## DATA SHOWN
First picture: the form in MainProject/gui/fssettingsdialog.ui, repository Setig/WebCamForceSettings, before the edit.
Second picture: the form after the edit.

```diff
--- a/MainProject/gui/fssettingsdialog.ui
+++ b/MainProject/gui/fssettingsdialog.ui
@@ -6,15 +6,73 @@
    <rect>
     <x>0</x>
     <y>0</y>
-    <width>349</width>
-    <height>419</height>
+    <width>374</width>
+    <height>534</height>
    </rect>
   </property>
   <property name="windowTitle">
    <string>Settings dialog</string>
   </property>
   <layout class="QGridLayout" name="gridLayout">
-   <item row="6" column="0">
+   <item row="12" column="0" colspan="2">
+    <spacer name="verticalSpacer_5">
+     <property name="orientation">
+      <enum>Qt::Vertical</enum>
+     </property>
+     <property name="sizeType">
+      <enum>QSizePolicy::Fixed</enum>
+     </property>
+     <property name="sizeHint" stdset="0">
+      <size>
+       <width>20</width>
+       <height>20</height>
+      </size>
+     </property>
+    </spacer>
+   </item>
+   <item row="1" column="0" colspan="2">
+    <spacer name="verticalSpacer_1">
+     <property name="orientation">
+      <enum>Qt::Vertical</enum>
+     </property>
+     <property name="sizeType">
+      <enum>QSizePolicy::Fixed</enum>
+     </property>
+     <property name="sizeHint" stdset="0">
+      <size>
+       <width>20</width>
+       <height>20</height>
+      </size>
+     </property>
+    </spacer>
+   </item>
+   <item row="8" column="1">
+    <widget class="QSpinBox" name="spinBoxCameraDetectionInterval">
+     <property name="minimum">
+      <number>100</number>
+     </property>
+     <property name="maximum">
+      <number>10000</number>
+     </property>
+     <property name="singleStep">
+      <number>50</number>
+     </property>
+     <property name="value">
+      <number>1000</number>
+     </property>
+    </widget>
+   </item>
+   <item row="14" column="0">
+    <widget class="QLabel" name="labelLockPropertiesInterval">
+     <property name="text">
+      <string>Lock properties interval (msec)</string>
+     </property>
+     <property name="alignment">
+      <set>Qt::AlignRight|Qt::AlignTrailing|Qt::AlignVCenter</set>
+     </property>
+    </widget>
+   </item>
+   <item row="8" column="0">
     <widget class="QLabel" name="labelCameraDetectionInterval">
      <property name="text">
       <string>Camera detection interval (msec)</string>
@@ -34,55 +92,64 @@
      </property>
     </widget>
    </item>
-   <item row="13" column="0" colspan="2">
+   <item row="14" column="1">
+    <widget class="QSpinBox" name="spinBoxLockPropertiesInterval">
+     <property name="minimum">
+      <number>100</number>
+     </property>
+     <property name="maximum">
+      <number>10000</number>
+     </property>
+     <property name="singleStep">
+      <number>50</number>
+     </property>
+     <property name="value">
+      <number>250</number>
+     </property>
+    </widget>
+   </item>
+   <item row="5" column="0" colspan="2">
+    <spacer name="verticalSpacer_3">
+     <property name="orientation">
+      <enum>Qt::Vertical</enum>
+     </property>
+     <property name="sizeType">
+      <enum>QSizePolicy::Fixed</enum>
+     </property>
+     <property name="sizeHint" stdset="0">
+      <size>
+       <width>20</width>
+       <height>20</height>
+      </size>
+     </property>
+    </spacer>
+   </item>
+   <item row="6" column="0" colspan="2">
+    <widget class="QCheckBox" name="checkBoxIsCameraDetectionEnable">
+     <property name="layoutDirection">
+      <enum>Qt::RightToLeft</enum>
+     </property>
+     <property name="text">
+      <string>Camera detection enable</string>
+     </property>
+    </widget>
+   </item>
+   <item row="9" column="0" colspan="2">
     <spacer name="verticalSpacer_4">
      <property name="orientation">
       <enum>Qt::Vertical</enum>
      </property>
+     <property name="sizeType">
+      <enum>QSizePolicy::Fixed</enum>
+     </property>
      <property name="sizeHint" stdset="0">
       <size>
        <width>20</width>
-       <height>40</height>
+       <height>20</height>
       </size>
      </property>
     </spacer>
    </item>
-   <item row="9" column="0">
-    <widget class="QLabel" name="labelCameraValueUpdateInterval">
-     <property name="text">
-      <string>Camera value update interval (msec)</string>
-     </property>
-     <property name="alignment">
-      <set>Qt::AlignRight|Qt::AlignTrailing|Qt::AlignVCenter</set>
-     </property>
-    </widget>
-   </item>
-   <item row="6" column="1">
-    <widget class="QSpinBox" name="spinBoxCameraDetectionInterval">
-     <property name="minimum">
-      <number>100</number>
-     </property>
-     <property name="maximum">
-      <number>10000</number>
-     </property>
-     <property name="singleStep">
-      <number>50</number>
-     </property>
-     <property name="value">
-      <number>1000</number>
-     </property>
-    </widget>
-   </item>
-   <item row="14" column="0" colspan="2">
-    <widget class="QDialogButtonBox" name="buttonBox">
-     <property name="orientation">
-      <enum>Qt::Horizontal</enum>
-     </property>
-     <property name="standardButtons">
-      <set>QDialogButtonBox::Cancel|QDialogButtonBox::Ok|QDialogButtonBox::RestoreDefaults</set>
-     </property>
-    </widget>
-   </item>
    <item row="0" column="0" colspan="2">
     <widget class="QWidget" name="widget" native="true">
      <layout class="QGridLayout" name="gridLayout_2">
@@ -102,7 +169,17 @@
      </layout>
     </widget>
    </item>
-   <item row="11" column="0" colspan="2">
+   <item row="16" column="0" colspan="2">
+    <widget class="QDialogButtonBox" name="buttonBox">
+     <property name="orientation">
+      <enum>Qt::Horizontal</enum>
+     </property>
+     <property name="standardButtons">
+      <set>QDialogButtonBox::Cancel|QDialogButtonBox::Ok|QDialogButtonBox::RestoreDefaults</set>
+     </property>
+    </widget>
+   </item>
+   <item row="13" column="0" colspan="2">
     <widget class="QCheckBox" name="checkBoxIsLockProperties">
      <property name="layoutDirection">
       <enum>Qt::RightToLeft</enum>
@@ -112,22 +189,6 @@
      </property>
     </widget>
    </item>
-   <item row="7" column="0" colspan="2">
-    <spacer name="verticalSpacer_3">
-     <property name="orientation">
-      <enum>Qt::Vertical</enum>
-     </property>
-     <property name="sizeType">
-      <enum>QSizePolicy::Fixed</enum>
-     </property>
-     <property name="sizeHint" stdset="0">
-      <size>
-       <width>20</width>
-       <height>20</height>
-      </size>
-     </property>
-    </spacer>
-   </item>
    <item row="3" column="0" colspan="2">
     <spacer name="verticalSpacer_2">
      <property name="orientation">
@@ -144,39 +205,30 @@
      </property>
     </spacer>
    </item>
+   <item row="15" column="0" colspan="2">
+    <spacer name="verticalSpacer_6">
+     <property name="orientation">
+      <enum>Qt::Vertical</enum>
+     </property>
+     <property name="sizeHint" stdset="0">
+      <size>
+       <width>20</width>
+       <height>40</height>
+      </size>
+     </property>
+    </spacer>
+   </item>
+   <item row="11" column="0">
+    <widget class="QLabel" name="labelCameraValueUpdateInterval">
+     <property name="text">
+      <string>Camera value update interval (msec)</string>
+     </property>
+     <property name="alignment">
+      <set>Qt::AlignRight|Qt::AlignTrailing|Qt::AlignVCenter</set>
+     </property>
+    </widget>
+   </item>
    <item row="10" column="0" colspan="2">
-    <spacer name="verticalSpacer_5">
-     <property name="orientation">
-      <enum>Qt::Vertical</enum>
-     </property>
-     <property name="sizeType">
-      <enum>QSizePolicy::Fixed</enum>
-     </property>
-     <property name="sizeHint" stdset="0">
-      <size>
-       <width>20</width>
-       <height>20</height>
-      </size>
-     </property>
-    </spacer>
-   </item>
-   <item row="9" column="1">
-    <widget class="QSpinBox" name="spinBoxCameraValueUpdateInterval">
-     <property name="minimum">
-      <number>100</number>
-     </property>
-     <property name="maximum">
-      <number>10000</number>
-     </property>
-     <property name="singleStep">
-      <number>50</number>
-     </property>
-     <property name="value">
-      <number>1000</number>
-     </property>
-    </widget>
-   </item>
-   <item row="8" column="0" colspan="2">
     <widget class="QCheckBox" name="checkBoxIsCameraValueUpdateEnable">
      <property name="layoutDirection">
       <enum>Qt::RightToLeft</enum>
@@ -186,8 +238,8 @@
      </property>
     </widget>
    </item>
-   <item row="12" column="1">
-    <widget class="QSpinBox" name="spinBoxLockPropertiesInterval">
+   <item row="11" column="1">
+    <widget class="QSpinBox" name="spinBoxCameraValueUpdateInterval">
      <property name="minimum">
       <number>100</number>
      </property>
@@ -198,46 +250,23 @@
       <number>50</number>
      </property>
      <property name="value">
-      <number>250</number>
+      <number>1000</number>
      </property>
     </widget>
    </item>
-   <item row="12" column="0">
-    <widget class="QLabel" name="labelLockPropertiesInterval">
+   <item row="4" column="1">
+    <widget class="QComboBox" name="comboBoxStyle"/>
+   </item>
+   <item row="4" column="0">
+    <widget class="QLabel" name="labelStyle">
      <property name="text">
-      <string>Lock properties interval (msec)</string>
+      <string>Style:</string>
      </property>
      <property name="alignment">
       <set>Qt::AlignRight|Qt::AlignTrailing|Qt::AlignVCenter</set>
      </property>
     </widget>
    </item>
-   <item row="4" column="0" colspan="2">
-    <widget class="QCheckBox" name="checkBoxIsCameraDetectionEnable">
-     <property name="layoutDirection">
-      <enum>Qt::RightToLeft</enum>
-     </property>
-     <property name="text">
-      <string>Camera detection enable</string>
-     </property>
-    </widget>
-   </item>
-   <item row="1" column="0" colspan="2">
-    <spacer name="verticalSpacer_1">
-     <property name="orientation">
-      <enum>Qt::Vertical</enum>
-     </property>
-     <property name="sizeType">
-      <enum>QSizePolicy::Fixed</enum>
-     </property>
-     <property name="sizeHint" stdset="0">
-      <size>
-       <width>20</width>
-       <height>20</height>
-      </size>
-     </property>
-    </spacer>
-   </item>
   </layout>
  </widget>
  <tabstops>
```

## YOUR INSTRUCTIONS
Only the lines that hold the word "QLabel" are wanted; each should be pulled from the records.

## EXPECTED OUTPUT
+    <widget class="QLabel" name="labelLockPropertiesInterval">
     <widget class="QLabel" name="labelCameraDetectionInterval">
-    <widget class="QLabel" name="labelCameraValueUpdateInterval">
+    <widget class="QLabel" name="labelCameraValueUpdateInterval">
-    <widget class="QLabel" name="labelLockPropertiesInterval">
+    <widget class="QLabel" name="labelStyle">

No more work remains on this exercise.